His voice trailed off, and the television screen went silent. In that moment, millions of baseball fans waited about 20 seconds before Michaels’ audio returned without video from Candlestick Park in San Francisco. But, for thousands in the Bay Area, the nightmare was only beginning.
Today is the 27-year anniversary of the 1989 Loma Prieta Earthquake, which caused 63 deaths, 3,757 injuries and an estimated $6 billion in property damage. It was the largest earthquake to occur on the San Andreas Fault since the Great San Francisco Earthquake of 1906 also buckled the Bay Area.
Eighty-three years later Oakland and San Francisco again suffered severe property damage, including the San Francisco’s Marina District along with the coastal areas of Oakland and Alameda in the east San Francisco Bay shore. Bridges collapsed, infrastructures were destroyed and lives changed forever in a matter of seconds.
More than 80 of the 1,500 bridges in the area sustained minor damage, 10 required temporary supports, and 10 were closed due to major structural damage, according to the United States Geological Survey (USGS). Forty-one deaths occurred on the Cypress Street Viaduct and one died on the San Francisco-Oakland Bay Bridge.
Damage to the transportation system was estimated at $1.8 billion, USGS reported.
The earthquake’s epicenter, in the Santa Cruz Mountains, contributed to more than 1,000 landslides and rockfalls, and caused traffic disruption on State Highway 17 for about a month.
Other towns in the area that also experienced severe property damage included: Boulder Creek, Corralitos, Hollister, Moss Landing, and several smaller communities in the Santa Cruz Mountains.
While pools swayed as far away as Sacramento, the strength of the earthquake also vibrated throughout most of Central California and into parts of western Nevada.

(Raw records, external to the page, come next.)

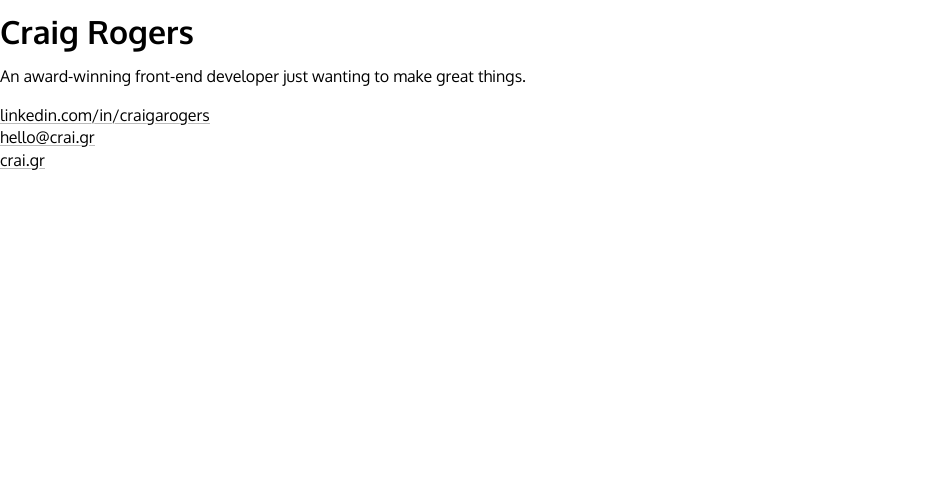
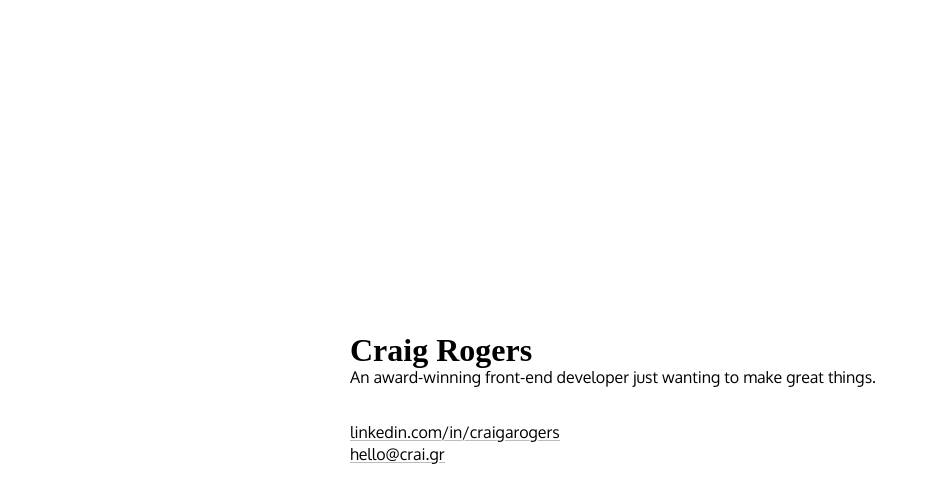
Before and after one commit to twentyrogersc/crai.gr, a Next.js app: page / in a window 1280 px wide. Shown: the top 502 px of the page, without its empty margins (0-938 px from the left). Built offline with nearby package versions, Linux system fonts and the light colour scheme.

Commit message:
Render Contact inside Intro component on root.

```diff
--- a/components/Contact.js
+++ b/components/Contact.js
@@ -3,14 +3,28 @@ import styled from 'styled-components'
 
 const Root = styled.section``
 
+const WebsiteLink = Link.extend`
+  display: none;
+
+  @media print {
+    display: inline-block;
+  }
+`
+
 export default function Contact() {
   return (
     <Root>
-      <Link href="https://uk.linkedin.com/in/craigarogers">linkedin.com/in/craigarogers</Link>
+      <Link href="https://uk.linkedin.com/in/craigarogers" target="_blank">
+        linkedin.com/in/craigarogers
+      </Link>
       <br />
-      <Link href="mailto:hello@crai.gr">hello@crai.gr</Link>
+      <Link href="mailto:hello@crai.gr" target="_blank">
+        hello@crai.gr
+      </Link>
       <br />
-      <Link href="/">crai.gr</Link>
+      <WebsiteLink href="/" target="_blank">
+        crai.gr
+      </WebsiteLink>
     </Root>
   )
 }
--- a/components/Intro.js
+++ b/components/Intro.js
@@ -1,23 +1,37 @@
+import Title from './Title'
 import styled from 'styled-components'
 
-const Root = styled.header``
+const Root = styled.header`
+  display: flex;
+  flex-direction: column;
+  justify-content: center;
+  margin: 0 auto;
 
-const Title = styled.h1``
+  @media screen {
+    max-width: 620px;
+    min-height: 100vh;
+    padding: 20px;
+  }
+`
 
-const SubTitle = styled.p``
+const Bio = styled.p`
+  margin: ${({ bottom }) => (bottom ? '0 0 2em' : 0)};
+`
 
-export default function Intro({ expand }) {
+export default function Intro({ children, expand }) {
   return (
     <Root>
       <Title>Craig Rogers</Title>
-      <SubTitle>
+      <Bio bottom={!!children}>
         An award-winning front-end developer just wanting to make great things.
         {expand &&
           `
-        With over 8 years experience working on innovative projects that push the boundaries of
-        the web, and an interest spanning the latest in design and technology, ideas are
-        successfully realised at both a technical and conceptual level.`}
-      </SubTitle>
+            With over 8 years experience working on innovative projects that push the boundaries of
+            the web, and an interest spanning the latest in design and technology, ideas are
+            successfully realised at both a conceptual and technical level.
+          `}
+      </Bio>
+      {children}
     </Root>
   )
 }
--- a/pages/index.js
+++ b/pages/index.js
@@ -1,14 +1,10 @@
 import Contact from '../components/Contact'
 import Intro from '../components/Intro'
-import styled from 'styled-components'
-
-const Root = styled.main``
 
 export default function Index() {
   return (
-    <Root>
-      <Intro />
+    <Intro>
       <Contact />
-    </Root>
+    </Intro>
   )
 }
```
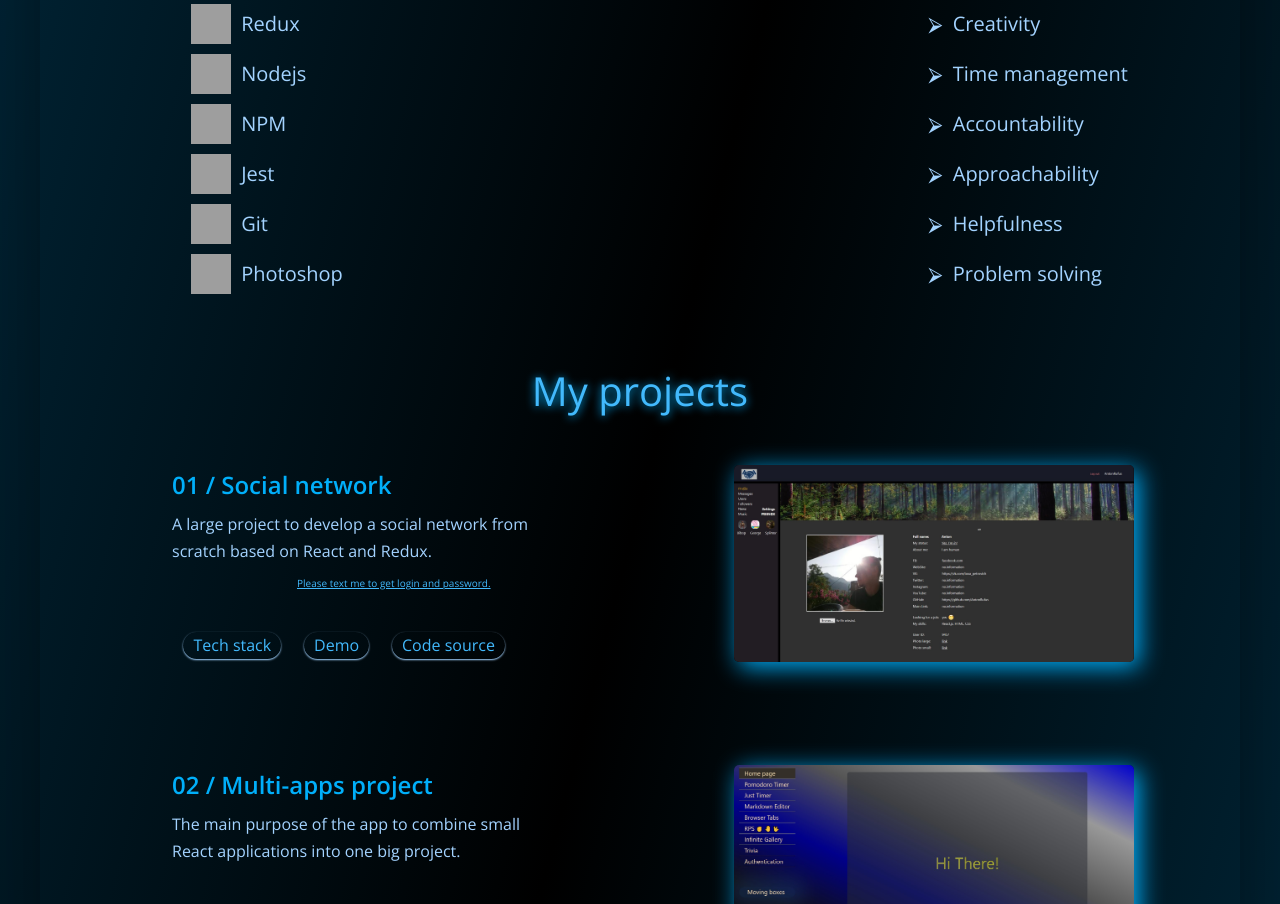
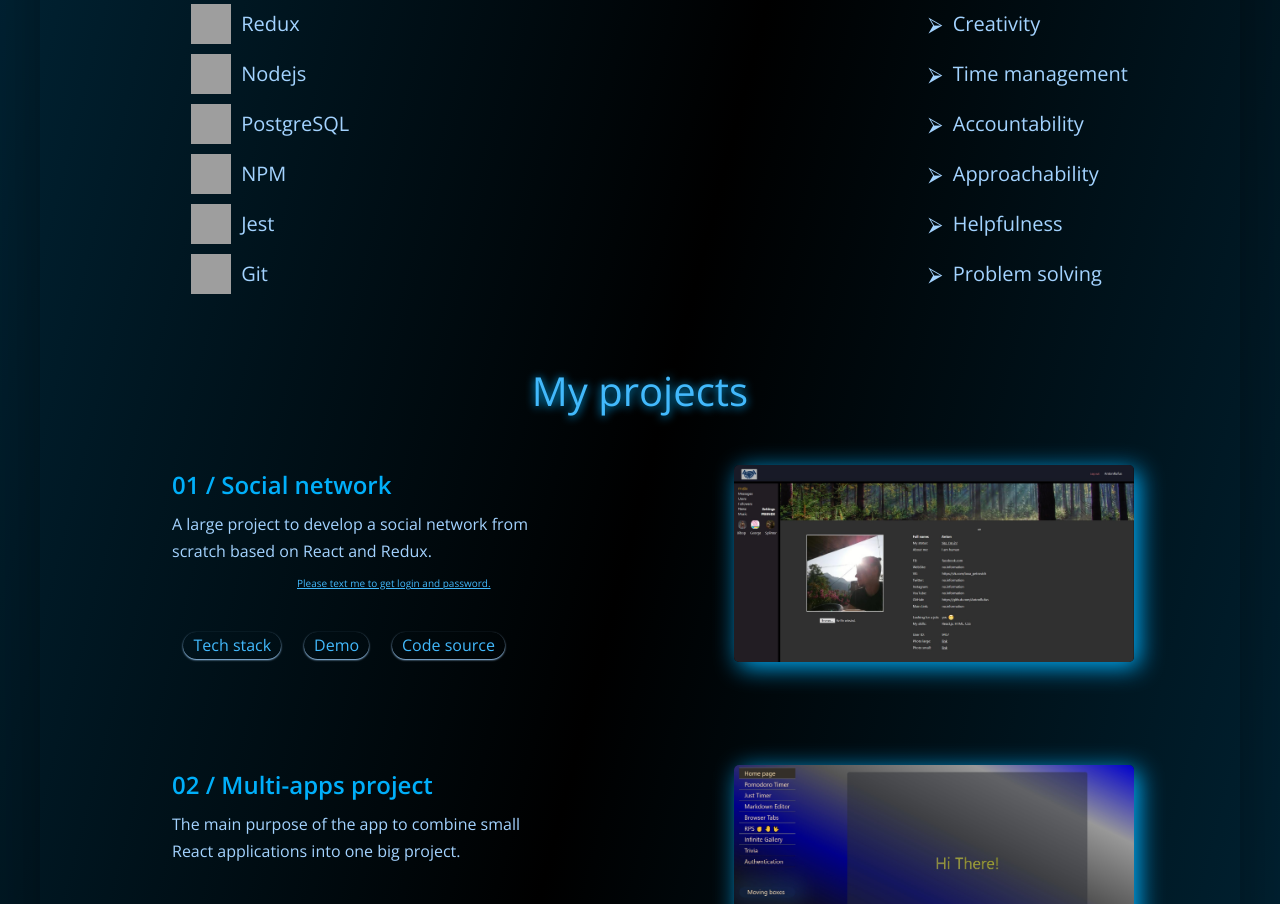
Before and after one commit to AntonRufus/portfolio, a website: page index.html in a window 1280 px wide. Shown: the part 2018-2922 px from the top of the page. Drawn offline with nearby package versions, Linux system fonts and the light colour scheme; grey boxes are pictures that could not be loaded.

Commit message:
minor updates

```diff
--- a/index.html
+++ b/index.html
@@ -312,6 +312,18 @@
               </li>
               <!----------------------------------------------------------------------------->
               <li>
+                <a href="https://www.postgresql.org" target="_blank">
+                  <img
+                    src="https://www.postgresql.org/media/img/about/press/elephant.png"
+                    alt="postgresql"
+                    width="40"
+                    height="40"
+                  />
+                  <span>PostgreSQL</span>
+                </a>
+              </li>
+              <!----------------------------------------------------------------------------->
+              <li>
                 <a href="https://www.npmjs.com/" target="_blank">
                   <img
                     src="https://www.vectorlogo.zone/logos/npmjs/npmjs-tile.svg"
@@ -352,18 +364,6 @@
                     height="40"
                   />
                   <span>Git</span>
-                </a>
-              </li>
-              <!----------------------------------------------------------------------------->
-              <li>
-                <a href="https://www.photoshop.com/en" target="_blank">
-                  <img
-                    src="https://cdn1.iconfinder.com/data/icons/flurry-for-creative-suite/512/photoshop2.png"
-                    alt="photoshop"
-                    width="40"
-                    height="40"
-                  />
-                  <span>Photoshop</span>
                 </a>
               </li>
               <!----------------------------------------------------------------------------->
```
Also changed, not shown: 1 other file.
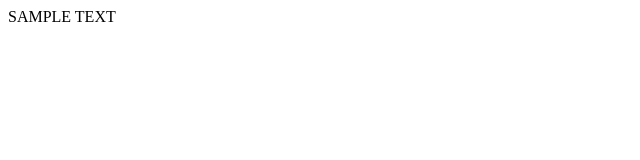
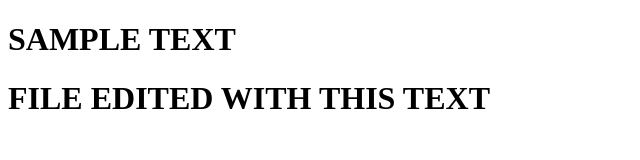
Before and after one commit to mohammedzainkhazi/GitLearning, a plain HTML site: page index.html in a window 1280 px wide. Shown: the whole page, without its empty margins (0-640 px from the left). Drawn offline with Linux system fonts and the light colour scheme.

Commit message:
Edited FILES

```diff
--- a/index.html
+++ b/index.html
@@ -9,7 +9,8 @@
 </head>
 
 <body>
-    SAMPLE TEXT
+    <h1> SAMPLE TEXT </h1>
+    <h1> FILE EDITED WITH THIS TEXT </h1>
 </body>
 
 </html>
```
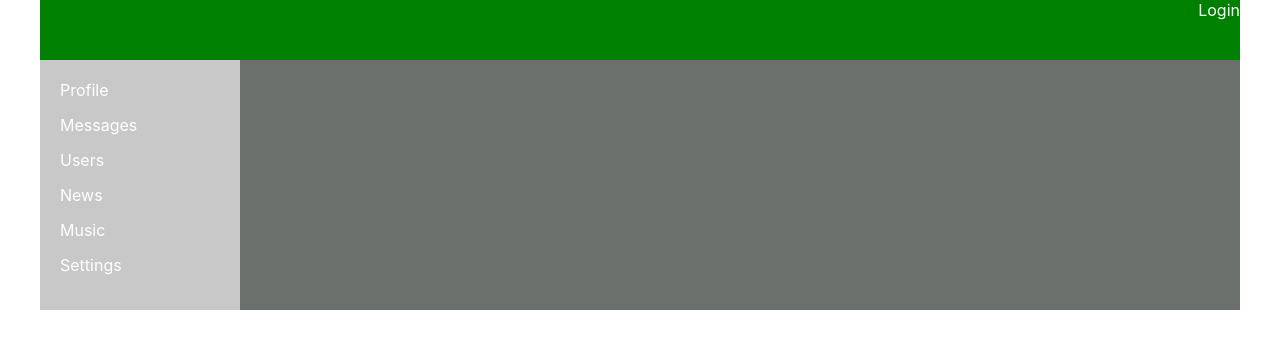
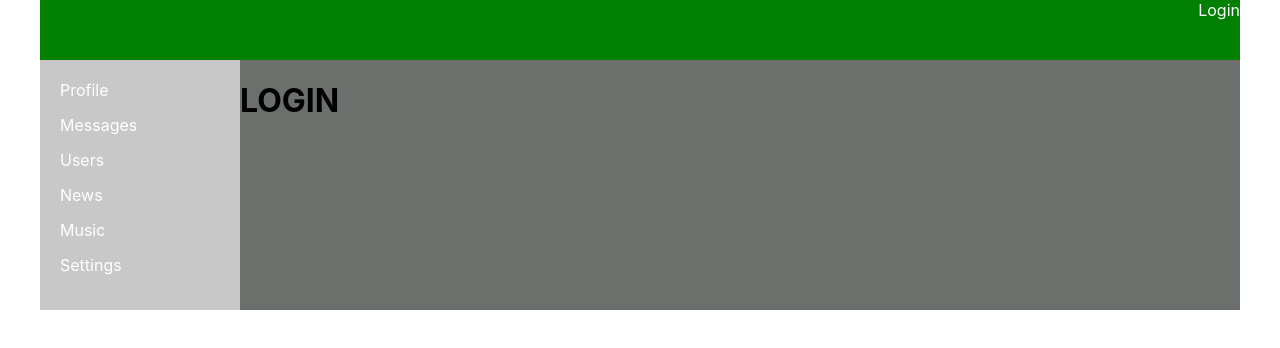
Before and after one commit to Yuriy113/React-app, a React (Create React App) app: page /login in a window 1280 px wide. Shown: the top 348 px of the page. Built offline with nearby package versions, Linux system fonts and the light colour scheme; no server answers.

Commit message:
68 redirect

```diff
--- a/src/App.js
+++ b/src/App.js
@@ -5,6 +5,7 @@ import ProfileContainer from './components/Profile/ProfileContainer';
 import DialogsContainer from './components/Dialogs/DialogsContainer'
 import News from './components/News/News';
 import Music from './components/Music/Music';
+import Login from './components/Login/Login';
 import Settings from './components/Settings/Settings';
 import UsersContainer from './components/Users/UsersContainer';
 import { Routes, Route } from 'react-router-dom';
@@ -25,6 +26,7 @@ const App = () => {
           <Route path="/news" element={<News />} />
           <Route path="/music" element={<Music />} />
           <Route path="/settings" element={<Settings />} />
+          <Route path="/login" element={<Login />} />
         </Routes>
       </div>
     </div>
--- a/src/components/Dialogs/Dialogs.jsx
+++ b/src/components/Dialogs/Dialogs.jsx
@@ -1,6 +1,7 @@
 import classes from './Dialogs.module.css'
 import DialogItem from './Dialog/DialogItem'
 import Message from './Message/Message'
+import { Navigate } from 'react-router-dom'
 
 const Dialogs = (props) => {
 
@@ -21,6 +22,8 @@ const Dialogs = (props) => {
     let body = e.target.value;
     props.updateNewMessageBody(body);
   }
+
+  if (!props.isAuth) return <Navigate to={'/login'} />
 
   return (
     <div className={classes.dialogs}>
--- a/src/components/Dialogs/DialogsContainer.jsx
+++ b/src/components/Dialogs/DialogsContainer.jsx
@@ -3,9 +3,9 @@ import { updateNewMessageBodyCreator, sendMessageCreator } from '../../redux/dia
 import { connect } from 'react-redux';
 
 let mapStateToProps = (state) => {
-  // debugger;
   return {
-    dialogPage: state.dialogPage
+    dialogPage: state.dialogPage,
+    isAuth: state.auth.isAuth
   }
 }
 
--- /dev/null
+++ b/src/components/Login/Login.jsx
@@ -0,0 +1,7 @@
+import React from "react";
+
+const Login = (props) => {
+  return <h1>LOGIN</h1>
+}
+
+export default Login;
--- a/src/components/Profile/Profile.jsx
+++ b/src/components/Profile/Profile.jsx
@@ -3,6 +3,8 @@ import PostsContainer from './Posts/PostsContainer'
 import ProfileInfo from './ProfileInfo/ProfileInfo';
 
 const Profile = (props) => {
+
+  // if (!props.isAuth) return <Navigate to={'/login'} />
 
   return (
     <main className={classes.content}>
--- a/src/components/Profile/ProfileContainer.jsx
+++ b/src/components/Profile/ProfileContainer.jsx
@@ -3,6 +3,7 @@ import {useParams} from 'react-router-dom'
 import Profile from './Profile';
 import { connect } from 'react-redux';
 import { getUserProfile } from '../../redux/profile-reducer';
+import { Navigate } from 'react-router-dom';
 
 export function withRouter(Children) {
   return(props) => {
@@ -22,6 +23,8 @@ class ProfileContainer extends React.Component {
   }
 
   render() {
+    if (!this.props.isAuth) return <Navigate to={'/login'} />
+
     return (
       <Profile {...this.props} profile={this.props.profile} />
     )
@@ -29,7 +32,8 @@ class ProfileContainer extends React.Component {
 }
 
 let mapStateToProps = (state) => ({
-  profile: state.profilePage.profile
+  profile: state.profilePage.profile,
+  isAuth: state.auth.isAuth,
 })
 
 let WithUrlDataContainerComponent = withRouter(ProfileContainer);
```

According to the USGS, 51 aftershocks of magnitude 3.0 or larger were recorded during the first day after the main shock, and 16 more occurred during the second day. In a span of three weeks, 87 magnitude 3.0 or larger aftershocks had occurred.
The Loma Prieta anniversary is just another reminder of the importance of earthquake preparedness. The Great ShakeOut is scheduled for Thursday at 10:20 a.m., with a nationwide focus on practicing the “Drop, Cover and Hold On” drill.
Take the first step for being prepared today – register for ShakeOut.